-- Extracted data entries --
^^^^^^^^
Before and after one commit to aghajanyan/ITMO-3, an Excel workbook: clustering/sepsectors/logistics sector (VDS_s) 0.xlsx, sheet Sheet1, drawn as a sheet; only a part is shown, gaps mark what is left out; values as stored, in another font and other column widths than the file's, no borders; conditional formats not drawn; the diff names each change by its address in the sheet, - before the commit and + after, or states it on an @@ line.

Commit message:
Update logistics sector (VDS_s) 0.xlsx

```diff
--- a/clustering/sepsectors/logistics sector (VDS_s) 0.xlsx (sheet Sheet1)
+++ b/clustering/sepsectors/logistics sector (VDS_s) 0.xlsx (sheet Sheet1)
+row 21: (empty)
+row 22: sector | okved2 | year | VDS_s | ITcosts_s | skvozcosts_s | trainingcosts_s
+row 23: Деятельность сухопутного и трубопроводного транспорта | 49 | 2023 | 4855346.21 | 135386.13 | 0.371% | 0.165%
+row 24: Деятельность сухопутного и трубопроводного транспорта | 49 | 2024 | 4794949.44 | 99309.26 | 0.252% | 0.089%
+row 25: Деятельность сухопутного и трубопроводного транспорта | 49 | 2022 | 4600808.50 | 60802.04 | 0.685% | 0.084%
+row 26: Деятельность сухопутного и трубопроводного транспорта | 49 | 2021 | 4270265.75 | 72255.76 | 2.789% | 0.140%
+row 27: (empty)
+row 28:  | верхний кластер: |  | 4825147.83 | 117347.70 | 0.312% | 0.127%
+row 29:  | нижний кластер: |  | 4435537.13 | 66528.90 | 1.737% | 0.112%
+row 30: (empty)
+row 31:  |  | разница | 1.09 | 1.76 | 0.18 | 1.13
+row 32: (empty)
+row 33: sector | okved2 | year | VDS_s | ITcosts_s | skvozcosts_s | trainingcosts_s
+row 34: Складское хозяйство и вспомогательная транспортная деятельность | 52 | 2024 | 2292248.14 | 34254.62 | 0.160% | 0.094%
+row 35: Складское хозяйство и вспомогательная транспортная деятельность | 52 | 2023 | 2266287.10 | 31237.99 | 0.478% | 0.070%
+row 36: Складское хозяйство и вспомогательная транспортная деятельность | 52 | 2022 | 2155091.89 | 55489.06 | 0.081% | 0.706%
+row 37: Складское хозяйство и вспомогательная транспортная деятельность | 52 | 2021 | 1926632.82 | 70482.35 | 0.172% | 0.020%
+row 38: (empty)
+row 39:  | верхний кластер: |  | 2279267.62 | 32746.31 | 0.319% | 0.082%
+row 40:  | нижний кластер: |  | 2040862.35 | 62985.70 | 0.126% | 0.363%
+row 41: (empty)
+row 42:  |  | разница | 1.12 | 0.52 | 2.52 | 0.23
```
^^^^^^^^
-- PROBLEM DESCRIPTION --
Wherever a line in the records above includes "sheet", count it, then give the total and nothing besides.

-- RESULT FOR THIS EXERCISE --
3